Greg Papandrew

Being ready to pivot offers flexibility and keeps vendors honest.

What is your company’s PCB buying strategy as we emerge from the confines of the Covid-19 pandemic shutdown? Do you have one?

Those responsible for corporate procurement need to understand supplier diversification is the key to remaining competitive in this challenging economy. Yet, many OEMs and EMS companies have invested too much of their annual PCB spend with only one vendor. That could prove to be a costly mistake.
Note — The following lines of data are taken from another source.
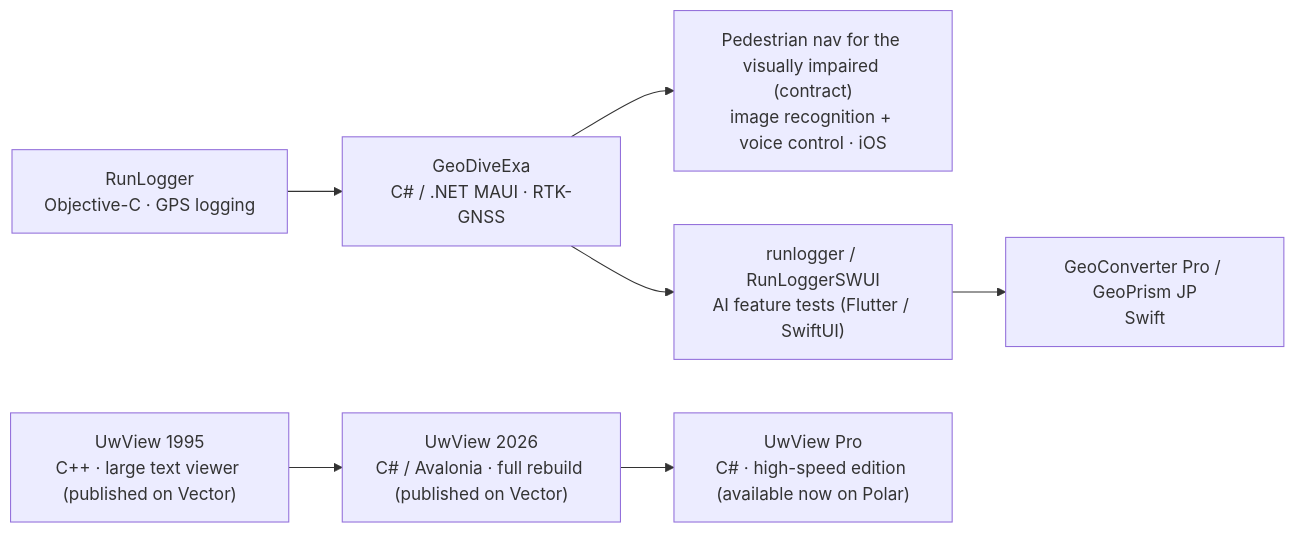
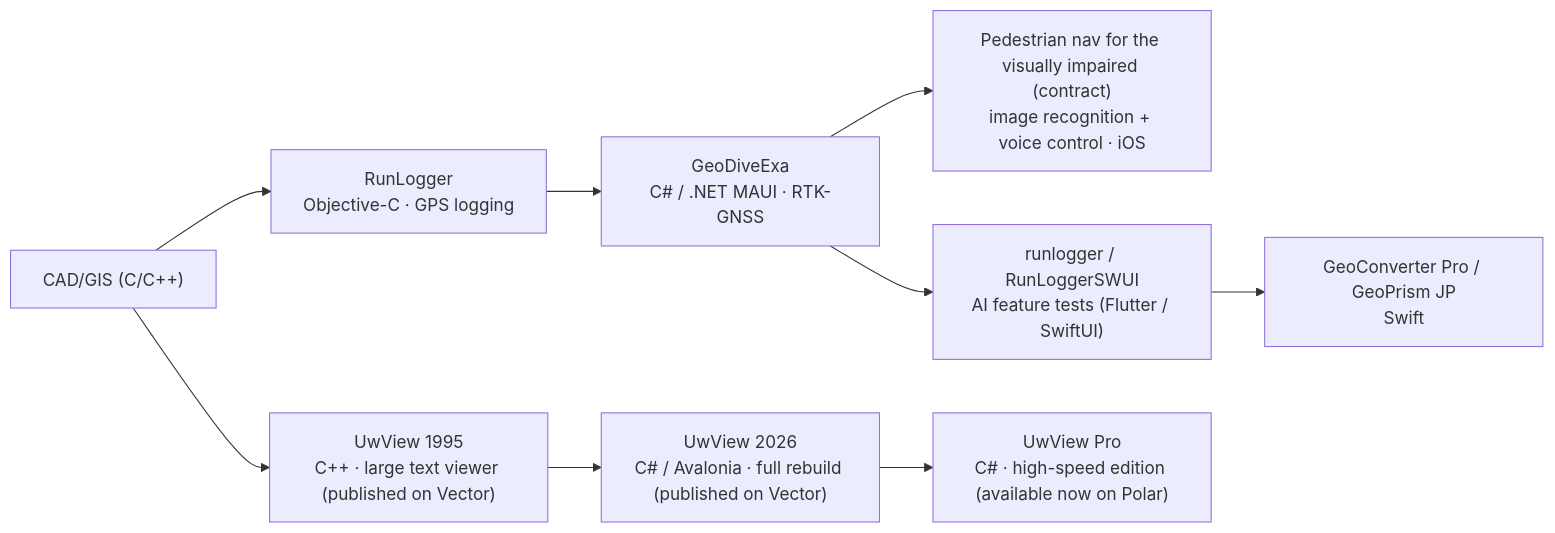
Before and after one commit to amru195704/amru195704: the diagram in README.en.md, drawn with Mermaid. The commit also changed 1 other file, not shown here.

Commit message:
技術視点をCAD/GISにする

````diff
--- a/README.en.md
+++ b/README.en.md
@@ -83,9 +83,11 @@
 ```mermaid
 flowchart LR
-    RL["RunLogger<br/>Objective-C · GPS logging"] --> GDE["GeoDiveExa<br/>C# / .NET MAUI · RTK-GNSS"]
+    CADGIS["CAD/GIS (C/C++)"] --> RL["RunLogger<br/>Objective-C · GPS logging"]
+    CADGIS --> UW1995
+    RL --> GDE["GeoDiveExa<br/>C# / .NET MAUI · RTK-GNSS"]
     GDE --> NAVI["Pedestrian nav for the visually impaired (contract)<br/>image recognition + voice control · iOS"]
     GDE --> TEST["runlogger / RunLoggerSWUI<br/>AI feature tests (Flutter / SwiftUI)"]
     TEST --> SWIFT["GeoConverter Pro / GeoPrism JP<br/>Swift"]
     UW1995["UwView 1995<br/>C++ · large text viewer (published on Vector)"] --> UW2026["UwView 2026<br/>C# / Avalonia · full rebuild (published on Vector)"]
     UW2026 --> UWPRO["UwView Pro<br/>C# · high-speed edition (available now on Polar)"]
 ```
````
I understand and appreciate vendor loyalty, but are you leveraging your vendor, or are you being leveraged by your vendor?
The truth is companies that stick with this one-vendor approach will have a harder time remaining competitive in the post-pandemic world. “We have used this vendor for years” is not a viable strategy.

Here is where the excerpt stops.